Valentine’s Day. So many of my friends hate this supposed romantic holiday. They feel stress, guilt, disappointment and/or feel that it is a contrived, forced commercial holiday. I too feel that it’s a commercial holiday and that love should be shown more than one day out of the year. However, the power of love is not just a romantic cliche. Romantic love is not the only type of love out there. There is friendship, parental love, religious love, certain types of love that is sexual but not romantic, crushes and agape love. I’m sure there are others.
Do you ever wonder if love affects your health? A couple years ago I did some research because I was curious about it. Women with breast cancer who were in support groups survived twice as long as women without help.1 After a serious illness, people who own pets had a higher survival rate and fewer complications.2 Studies are showing that having a positive relationship protects against disease. When you are happy and joyful, feeling loved, loving back, happy to be alive, that message gets transferred to your immune system.
Cortisol is a hormone that is involved in stress and the “fight or flight” feeling. A study was done of newlywed couples’ cortisol levels along with positive and negative word count during a 30 minute period while the couples discussed their relationship history. When the wives described their marriages using negative words, their cortisol levels were much higher than their husbands who were experiencing the same negative events. After ten years, the women whose cortisol increased were more than twice as likely to be divorced.3

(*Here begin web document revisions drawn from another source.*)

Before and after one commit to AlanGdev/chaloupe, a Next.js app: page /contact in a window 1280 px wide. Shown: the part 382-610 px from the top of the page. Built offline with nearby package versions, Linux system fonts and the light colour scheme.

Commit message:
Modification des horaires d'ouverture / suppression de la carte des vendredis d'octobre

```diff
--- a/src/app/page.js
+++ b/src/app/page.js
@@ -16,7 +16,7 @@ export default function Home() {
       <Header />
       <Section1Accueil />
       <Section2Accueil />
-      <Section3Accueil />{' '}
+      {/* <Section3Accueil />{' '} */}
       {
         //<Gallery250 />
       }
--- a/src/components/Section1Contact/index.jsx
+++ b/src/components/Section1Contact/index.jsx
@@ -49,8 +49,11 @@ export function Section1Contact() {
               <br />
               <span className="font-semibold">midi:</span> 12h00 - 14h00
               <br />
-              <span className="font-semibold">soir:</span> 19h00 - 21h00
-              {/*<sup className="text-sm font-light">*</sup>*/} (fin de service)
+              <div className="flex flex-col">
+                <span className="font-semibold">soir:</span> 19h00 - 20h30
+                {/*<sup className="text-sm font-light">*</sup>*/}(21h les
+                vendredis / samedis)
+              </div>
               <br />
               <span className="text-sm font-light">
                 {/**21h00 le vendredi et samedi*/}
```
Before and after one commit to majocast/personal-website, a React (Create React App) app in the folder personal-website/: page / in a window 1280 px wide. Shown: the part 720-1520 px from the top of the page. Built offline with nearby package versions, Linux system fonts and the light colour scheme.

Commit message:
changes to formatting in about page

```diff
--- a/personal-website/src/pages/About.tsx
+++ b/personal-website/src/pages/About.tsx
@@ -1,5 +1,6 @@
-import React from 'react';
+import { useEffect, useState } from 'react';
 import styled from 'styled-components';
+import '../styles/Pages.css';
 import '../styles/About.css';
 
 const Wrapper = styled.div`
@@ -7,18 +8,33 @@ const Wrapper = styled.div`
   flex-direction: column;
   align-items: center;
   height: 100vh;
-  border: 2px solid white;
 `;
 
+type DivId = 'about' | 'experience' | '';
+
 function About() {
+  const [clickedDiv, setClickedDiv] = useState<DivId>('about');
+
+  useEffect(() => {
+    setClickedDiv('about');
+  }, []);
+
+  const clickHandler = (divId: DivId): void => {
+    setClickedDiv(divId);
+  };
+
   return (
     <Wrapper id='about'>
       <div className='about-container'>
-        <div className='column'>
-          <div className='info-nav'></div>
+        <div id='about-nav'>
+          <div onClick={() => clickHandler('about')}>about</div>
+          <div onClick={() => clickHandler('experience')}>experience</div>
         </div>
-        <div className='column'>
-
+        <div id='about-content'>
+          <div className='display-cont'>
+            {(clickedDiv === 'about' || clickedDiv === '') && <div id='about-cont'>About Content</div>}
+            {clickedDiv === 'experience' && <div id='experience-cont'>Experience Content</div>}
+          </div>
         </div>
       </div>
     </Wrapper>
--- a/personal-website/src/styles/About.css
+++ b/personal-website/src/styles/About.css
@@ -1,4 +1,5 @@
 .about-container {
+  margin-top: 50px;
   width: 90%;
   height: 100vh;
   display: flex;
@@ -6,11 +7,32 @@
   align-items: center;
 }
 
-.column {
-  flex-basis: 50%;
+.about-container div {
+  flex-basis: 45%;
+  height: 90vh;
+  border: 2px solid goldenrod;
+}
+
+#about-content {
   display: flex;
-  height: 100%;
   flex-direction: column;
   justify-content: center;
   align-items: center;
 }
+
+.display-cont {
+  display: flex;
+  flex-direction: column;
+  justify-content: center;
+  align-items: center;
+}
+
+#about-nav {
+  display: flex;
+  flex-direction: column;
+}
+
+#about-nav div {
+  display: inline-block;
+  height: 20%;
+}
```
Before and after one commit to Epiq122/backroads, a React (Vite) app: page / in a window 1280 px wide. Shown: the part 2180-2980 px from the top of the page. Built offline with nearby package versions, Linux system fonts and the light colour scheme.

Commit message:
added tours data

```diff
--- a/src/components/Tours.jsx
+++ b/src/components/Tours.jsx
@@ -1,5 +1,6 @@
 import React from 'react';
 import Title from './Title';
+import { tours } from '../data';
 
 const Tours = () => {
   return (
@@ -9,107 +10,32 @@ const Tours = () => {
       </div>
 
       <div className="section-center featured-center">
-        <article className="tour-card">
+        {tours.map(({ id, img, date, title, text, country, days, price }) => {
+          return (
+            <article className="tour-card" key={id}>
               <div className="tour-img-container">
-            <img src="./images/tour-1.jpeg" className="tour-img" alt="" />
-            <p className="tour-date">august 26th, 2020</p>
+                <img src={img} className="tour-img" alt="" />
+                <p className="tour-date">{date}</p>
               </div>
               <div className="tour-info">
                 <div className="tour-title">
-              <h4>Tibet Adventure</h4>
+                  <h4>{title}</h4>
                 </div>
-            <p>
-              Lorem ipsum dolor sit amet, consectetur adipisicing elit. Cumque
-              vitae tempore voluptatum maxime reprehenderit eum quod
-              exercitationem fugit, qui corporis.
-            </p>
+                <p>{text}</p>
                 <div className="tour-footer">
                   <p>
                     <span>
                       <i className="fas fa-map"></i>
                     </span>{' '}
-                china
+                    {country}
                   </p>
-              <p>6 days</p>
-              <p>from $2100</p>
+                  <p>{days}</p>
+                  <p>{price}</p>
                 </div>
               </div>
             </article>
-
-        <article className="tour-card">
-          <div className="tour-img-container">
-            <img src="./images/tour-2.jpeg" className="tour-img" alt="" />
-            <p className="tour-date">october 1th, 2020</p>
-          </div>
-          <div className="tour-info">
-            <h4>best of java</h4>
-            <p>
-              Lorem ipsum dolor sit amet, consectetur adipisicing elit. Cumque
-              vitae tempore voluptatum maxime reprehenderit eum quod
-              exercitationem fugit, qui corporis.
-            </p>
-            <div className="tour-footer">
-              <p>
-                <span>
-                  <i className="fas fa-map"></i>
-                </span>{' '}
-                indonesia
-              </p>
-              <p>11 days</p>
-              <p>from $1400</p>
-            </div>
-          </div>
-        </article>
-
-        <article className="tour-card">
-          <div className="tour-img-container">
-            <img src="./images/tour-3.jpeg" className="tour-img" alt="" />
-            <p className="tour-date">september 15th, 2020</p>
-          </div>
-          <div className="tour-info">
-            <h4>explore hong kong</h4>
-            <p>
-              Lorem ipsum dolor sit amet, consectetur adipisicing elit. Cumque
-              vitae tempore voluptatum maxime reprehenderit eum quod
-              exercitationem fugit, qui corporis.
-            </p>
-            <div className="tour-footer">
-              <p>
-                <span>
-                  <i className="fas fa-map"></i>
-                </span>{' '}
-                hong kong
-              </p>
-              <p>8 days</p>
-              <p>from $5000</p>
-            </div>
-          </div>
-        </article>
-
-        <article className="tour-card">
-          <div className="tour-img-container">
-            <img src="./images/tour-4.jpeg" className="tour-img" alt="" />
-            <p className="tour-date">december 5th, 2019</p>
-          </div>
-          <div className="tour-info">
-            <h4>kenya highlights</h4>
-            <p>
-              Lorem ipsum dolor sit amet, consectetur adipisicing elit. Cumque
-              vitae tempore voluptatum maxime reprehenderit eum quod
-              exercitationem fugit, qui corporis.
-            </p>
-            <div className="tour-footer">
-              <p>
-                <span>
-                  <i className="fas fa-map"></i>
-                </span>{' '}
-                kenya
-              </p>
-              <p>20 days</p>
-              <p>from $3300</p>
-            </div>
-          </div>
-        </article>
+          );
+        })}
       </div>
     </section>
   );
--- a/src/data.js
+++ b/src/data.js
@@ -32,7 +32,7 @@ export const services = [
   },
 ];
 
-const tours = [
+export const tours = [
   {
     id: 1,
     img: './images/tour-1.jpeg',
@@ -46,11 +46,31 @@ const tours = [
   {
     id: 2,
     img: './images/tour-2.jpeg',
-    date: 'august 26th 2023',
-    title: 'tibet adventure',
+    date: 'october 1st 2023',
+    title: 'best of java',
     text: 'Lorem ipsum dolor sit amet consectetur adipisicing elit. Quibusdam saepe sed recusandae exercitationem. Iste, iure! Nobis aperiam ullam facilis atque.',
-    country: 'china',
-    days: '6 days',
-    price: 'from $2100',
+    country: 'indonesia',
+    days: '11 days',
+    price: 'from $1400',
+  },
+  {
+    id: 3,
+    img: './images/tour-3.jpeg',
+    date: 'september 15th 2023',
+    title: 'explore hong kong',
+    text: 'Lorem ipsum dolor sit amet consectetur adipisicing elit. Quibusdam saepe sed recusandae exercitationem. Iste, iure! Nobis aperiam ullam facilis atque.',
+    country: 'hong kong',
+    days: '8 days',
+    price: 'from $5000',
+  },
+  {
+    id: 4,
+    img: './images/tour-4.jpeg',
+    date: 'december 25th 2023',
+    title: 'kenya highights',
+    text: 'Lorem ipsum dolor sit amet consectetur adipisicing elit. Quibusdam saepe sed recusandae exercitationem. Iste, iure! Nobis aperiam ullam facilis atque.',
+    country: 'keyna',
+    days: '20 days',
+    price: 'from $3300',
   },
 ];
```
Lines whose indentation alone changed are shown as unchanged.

In naturopathic medical school we were taught that spiritual, mental, emotional and physical health are interwoven. When we are filled with love, joy and peace, our brains produce endorphins and other chemicals which have a healing effect upon our bodies.
Why doesn’t the presence of love in our life cure us all of the time? I think it’s the combination of genetics, environment and free will. Sometimes we don’t make the lifestyle choices that are in our best interests. Sometimes we are in environments that we can’t control and it results in disease. Lastly, we all have to die of something at some point.
My general advice for feeling loved is to take care of yourself, love yourself. Specifically you can increase your feeling of being loved by:
Eat regular planned meals in a relaxed environment.
Make good friends with whom you can communicate your emotional life.
Participate in activities that foster a feeling of happiness in yourself.
Don’t put yourself down when you make a mistake, just resolve to do better next time.
When you are feeling overwhelmed, seek help from loved ones, support groups, your spirtual leader, counselor or health professional.
I’m pretty sure there are good things about being a grumpy or sad person, but if you can manage to have a little love in your life, I think you’ll find that you do actually feel better whether it’s emotionally or physically.
1 Taken from Breastcancer.org.
2 18th Annual Conference on the International Society of Anthrozoology and the First Human Animal Interaction Conference in Kansas City, Missouri, in November 2009. Read more at Suite101: Pet Therapy Dogs Help Patients Recover Faster: Healing Using Animal Assisted Therapy
3Presented at the American Psychological Association Annual Meeting on August 4, 2000 by Janice Kiecolt-Glaser.